HealthLink says in a statement that ASX-listed Medtech Global (formerly Australian Healthcare Technology), an electronic medical record vendor which provides software to nearly 90% of New Zealand’s 1,200 general practices, has told it that if the higher fees are not paid it will alter licensing agreements to block access to Medtech’s systems — freezing New Zealanders’ private medical information.
However, Medtech chairman Vino Ramayah says there are commercial reasons behind HealthLink's complaint as the two companies are involved in a competitive tender bid. Ramayah says Healthlink is not motivated by public interest in taking the issue to the media.
"This has nothing to do with the day-to-day sending of messages between practices," Ramayah says.
Medtech says day-to-day messaging is continuing as usual and the pricing dispute relates purely to a tender bid now underway in Auckland.
Ramayah says if the Commerce Commission decides to investigate, his company is glad to cooperate. He says HealthLink and Medtech had a commercial agreement, but then HealthLink wanted exclusive use if its solution. Medtech was not prepared to go along with such messaging restrictions, he says.
HealthLink's CEO Tom Bowden, in turn, disputes that claim.

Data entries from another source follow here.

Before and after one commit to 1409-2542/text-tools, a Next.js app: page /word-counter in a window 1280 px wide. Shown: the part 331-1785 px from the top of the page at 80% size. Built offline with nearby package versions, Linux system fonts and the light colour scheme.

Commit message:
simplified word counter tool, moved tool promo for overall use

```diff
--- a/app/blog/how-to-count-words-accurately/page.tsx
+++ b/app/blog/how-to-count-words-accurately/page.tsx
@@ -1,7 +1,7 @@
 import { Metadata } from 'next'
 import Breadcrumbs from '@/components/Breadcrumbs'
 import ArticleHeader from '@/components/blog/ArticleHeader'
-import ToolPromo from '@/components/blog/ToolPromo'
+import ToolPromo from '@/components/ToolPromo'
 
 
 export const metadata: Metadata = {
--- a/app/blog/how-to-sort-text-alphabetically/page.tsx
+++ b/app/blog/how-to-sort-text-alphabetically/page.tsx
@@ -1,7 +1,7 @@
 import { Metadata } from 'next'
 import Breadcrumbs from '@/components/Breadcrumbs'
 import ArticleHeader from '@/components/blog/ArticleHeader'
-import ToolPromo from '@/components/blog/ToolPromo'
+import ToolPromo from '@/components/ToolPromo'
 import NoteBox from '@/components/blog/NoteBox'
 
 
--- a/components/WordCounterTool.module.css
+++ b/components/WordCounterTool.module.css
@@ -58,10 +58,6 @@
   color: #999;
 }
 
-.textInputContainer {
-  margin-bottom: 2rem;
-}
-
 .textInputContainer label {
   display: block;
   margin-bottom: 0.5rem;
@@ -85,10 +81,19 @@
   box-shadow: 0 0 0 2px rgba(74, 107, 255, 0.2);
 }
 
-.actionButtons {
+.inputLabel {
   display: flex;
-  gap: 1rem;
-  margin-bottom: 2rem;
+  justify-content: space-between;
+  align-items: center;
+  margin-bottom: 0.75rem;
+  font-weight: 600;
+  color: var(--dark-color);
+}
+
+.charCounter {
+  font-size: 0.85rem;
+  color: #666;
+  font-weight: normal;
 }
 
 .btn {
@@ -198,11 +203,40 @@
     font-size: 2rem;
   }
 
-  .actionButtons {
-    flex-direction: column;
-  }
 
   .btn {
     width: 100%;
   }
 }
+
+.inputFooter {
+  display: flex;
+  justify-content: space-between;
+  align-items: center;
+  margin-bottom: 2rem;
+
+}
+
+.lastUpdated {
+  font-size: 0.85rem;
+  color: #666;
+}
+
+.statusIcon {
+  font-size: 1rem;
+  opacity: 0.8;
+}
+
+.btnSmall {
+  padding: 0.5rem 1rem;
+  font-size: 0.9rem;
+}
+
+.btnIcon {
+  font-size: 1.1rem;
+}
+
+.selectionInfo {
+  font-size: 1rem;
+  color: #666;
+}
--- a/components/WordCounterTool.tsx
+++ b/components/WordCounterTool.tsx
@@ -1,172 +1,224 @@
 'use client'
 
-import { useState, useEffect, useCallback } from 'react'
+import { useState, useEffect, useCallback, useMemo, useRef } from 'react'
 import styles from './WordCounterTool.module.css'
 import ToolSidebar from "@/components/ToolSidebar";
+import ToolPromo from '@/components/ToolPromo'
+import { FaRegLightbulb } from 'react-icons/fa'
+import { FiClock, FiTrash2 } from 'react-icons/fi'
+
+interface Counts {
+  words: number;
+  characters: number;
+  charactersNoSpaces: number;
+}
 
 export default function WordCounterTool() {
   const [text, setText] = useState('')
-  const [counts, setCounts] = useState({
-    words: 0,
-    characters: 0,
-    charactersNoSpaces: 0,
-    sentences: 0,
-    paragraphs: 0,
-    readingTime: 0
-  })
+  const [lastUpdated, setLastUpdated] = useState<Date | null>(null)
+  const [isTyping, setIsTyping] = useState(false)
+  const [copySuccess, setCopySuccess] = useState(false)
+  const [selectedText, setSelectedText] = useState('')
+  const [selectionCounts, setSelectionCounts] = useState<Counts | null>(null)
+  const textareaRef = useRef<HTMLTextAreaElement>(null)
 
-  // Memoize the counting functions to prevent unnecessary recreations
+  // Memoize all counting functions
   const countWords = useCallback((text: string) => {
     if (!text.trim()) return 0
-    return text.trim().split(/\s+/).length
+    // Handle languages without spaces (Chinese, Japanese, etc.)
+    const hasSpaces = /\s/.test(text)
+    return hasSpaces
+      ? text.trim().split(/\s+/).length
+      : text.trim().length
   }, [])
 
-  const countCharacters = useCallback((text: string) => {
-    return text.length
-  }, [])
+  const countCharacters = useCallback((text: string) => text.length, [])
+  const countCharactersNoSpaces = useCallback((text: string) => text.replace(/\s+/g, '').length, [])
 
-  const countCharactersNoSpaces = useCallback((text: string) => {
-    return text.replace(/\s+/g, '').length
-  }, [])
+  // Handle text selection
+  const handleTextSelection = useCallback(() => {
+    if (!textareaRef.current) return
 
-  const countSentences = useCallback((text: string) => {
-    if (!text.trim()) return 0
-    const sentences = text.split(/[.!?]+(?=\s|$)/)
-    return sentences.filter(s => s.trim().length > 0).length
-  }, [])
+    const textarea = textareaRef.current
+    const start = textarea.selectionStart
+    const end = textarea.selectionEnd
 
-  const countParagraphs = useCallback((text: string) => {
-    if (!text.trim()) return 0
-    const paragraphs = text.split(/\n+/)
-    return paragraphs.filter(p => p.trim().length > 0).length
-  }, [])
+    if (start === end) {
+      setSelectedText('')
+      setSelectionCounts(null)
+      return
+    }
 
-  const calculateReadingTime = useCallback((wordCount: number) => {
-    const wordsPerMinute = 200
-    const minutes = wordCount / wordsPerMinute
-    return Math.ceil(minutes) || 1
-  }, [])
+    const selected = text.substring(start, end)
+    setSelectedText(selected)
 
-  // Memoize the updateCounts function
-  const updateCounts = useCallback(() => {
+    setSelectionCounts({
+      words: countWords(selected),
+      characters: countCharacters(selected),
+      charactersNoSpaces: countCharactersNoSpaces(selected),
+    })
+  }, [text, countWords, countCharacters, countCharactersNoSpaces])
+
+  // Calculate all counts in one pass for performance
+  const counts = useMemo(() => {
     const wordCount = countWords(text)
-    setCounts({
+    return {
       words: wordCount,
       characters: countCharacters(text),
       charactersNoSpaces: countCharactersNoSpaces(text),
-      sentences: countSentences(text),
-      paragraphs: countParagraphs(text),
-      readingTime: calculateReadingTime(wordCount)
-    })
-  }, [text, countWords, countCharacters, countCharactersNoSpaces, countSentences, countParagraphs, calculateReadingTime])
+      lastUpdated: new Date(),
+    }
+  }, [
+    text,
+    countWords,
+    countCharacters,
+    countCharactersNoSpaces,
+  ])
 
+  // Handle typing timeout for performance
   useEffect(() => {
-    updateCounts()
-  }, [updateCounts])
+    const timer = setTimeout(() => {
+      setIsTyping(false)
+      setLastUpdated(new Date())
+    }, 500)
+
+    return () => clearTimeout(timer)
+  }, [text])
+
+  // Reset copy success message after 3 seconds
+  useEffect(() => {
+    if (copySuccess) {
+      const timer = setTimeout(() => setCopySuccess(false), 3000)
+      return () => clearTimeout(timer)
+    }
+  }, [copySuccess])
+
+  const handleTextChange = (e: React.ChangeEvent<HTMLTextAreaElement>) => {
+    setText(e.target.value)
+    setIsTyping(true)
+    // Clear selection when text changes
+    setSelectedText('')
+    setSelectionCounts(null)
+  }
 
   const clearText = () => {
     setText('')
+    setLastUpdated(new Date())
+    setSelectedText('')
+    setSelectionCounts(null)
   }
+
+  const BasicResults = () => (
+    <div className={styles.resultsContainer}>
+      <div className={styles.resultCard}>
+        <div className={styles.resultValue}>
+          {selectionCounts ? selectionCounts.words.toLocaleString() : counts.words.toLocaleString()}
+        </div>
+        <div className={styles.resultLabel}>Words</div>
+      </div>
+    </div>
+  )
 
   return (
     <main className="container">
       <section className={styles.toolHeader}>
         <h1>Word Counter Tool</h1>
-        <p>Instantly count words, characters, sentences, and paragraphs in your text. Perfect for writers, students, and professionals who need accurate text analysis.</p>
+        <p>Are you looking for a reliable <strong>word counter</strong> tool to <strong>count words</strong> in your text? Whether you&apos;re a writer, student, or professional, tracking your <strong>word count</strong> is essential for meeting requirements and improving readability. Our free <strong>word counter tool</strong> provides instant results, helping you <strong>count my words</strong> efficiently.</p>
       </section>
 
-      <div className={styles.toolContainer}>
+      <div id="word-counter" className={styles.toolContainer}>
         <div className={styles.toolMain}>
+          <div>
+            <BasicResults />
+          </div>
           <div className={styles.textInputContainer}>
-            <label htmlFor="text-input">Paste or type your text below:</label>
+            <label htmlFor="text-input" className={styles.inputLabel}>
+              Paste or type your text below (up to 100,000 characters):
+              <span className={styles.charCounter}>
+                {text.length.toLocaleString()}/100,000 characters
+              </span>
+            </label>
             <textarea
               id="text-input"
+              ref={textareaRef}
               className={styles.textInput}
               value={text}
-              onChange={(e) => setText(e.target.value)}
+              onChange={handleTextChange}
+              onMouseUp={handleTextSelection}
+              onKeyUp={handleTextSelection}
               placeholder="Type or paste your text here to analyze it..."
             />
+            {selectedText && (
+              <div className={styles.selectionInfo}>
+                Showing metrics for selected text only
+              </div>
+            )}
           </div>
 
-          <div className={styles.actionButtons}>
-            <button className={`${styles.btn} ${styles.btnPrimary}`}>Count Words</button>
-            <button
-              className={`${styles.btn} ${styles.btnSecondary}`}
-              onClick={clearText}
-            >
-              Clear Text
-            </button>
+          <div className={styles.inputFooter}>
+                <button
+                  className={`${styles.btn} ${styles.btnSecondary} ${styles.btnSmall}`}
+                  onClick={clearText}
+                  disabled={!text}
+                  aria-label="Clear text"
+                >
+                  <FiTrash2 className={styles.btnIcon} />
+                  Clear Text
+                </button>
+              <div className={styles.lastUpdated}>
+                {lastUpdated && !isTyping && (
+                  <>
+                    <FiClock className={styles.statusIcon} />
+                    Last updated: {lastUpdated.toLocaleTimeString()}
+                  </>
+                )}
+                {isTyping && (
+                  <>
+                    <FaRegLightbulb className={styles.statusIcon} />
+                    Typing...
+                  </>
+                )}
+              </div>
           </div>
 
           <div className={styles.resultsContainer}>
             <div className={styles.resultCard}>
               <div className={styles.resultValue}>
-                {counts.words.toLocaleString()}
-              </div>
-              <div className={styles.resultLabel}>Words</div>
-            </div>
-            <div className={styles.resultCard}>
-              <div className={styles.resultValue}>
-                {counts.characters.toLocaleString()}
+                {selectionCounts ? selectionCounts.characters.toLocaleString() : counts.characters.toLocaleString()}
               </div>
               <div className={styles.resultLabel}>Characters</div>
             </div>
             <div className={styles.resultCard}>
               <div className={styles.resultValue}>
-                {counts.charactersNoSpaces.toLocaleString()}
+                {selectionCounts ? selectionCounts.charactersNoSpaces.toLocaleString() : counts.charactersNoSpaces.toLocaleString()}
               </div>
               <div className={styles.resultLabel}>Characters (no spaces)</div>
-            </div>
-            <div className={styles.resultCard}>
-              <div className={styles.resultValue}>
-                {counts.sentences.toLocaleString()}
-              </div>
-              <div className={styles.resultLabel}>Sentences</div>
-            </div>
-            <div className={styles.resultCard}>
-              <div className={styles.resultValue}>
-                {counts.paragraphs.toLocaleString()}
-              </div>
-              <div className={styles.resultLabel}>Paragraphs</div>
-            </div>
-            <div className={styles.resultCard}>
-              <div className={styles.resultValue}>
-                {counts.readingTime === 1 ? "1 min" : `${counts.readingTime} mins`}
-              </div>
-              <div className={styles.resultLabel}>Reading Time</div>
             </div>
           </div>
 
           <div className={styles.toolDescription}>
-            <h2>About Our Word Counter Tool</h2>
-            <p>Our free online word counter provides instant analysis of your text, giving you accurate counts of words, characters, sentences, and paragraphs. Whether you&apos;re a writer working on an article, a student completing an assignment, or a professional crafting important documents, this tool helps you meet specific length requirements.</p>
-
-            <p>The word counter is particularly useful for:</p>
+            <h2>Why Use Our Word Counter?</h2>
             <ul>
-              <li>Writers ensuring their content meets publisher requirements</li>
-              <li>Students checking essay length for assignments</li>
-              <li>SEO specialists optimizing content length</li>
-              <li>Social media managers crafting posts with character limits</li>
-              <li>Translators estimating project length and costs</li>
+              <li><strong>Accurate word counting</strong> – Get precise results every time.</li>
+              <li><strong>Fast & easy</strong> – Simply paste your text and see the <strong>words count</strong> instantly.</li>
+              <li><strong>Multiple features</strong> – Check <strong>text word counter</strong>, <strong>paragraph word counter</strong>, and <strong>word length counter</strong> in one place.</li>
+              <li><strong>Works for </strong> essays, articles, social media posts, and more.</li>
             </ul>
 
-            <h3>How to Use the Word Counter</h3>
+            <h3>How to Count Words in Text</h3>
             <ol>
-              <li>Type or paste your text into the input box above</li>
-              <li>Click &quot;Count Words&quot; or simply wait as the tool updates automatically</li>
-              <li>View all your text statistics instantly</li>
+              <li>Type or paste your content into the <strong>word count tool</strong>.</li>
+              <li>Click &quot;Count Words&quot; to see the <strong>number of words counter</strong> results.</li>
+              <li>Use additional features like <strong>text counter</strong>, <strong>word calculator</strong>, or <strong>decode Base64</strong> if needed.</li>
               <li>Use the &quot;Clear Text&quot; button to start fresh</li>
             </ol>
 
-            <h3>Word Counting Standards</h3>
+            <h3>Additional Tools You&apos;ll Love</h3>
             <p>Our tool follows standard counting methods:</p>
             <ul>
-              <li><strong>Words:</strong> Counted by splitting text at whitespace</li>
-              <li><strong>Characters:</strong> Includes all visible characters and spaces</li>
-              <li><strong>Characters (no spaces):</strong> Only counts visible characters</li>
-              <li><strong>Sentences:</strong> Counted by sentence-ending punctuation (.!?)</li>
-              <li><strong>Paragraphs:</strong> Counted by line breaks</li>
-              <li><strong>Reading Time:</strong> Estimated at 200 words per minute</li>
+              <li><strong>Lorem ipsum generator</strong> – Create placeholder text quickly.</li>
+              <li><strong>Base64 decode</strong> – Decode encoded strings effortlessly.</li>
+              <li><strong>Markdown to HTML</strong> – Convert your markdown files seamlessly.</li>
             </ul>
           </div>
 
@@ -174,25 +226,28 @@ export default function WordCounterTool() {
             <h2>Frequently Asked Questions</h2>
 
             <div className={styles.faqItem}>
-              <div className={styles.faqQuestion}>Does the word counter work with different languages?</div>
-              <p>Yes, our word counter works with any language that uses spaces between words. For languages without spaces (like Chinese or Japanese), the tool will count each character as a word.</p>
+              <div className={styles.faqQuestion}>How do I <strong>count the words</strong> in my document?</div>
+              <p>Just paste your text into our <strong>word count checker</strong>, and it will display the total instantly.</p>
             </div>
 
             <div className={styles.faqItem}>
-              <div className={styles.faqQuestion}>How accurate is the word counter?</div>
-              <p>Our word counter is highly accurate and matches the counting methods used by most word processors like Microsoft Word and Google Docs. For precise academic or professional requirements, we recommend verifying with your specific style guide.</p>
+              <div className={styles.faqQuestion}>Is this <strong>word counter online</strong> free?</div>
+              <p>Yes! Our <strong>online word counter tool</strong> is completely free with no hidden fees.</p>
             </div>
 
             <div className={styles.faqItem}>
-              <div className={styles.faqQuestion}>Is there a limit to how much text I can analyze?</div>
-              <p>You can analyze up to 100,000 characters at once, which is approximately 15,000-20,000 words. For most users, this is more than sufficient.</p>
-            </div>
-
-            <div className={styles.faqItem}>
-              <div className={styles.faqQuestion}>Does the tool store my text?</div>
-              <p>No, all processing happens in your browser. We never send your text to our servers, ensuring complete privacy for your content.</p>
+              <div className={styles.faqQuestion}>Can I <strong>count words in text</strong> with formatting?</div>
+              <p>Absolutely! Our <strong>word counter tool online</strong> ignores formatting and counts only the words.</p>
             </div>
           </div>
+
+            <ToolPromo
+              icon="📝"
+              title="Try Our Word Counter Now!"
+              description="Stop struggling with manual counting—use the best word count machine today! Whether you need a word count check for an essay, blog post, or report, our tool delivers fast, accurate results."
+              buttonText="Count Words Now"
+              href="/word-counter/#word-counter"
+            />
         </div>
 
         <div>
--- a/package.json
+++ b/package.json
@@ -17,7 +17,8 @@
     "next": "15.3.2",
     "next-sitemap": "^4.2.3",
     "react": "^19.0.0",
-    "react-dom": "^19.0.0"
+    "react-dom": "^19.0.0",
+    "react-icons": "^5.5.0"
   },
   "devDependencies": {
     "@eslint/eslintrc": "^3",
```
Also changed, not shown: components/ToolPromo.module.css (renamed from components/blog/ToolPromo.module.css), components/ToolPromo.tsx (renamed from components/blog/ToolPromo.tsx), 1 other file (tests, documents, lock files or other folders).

"We never, ever said that or hinted at that," he says. "We are completely against exclusive solutions of any kind."
He backed this with an email to Ramayah dated March 20 that he says proves his point:
"We have no problem with Medtech joining other consortia, however, we would ask that personnel with a key involvement in competing solutions not be directly involved on our project," the email says.
In a subsequent statement, Medtech elaborated, saying HealthLink asked Medtech to join it in a bid for an open tender. Ramayah says that joint bid would have seen HealthLink’s messaging system used should the the contract have been won.
Medtech told HealthLink it is unable to support the proposed HealthLink centralised architecture that restricts choice in terms of messaging carrier for its customers, Ramayah says.
Medtech Global’s systems are used to hold patient notes, including the results of laboratory tests, specialist visits and hospital encounters, all of which are transferred electronically through the HealthLink system.
HealthLink is the electronic communications service that moves patient information around the health system, and is the predominant means by which information is exchanged between GPs and other healthcare providers.
Computerworld is expecting a further statement from Medtech this afternoon.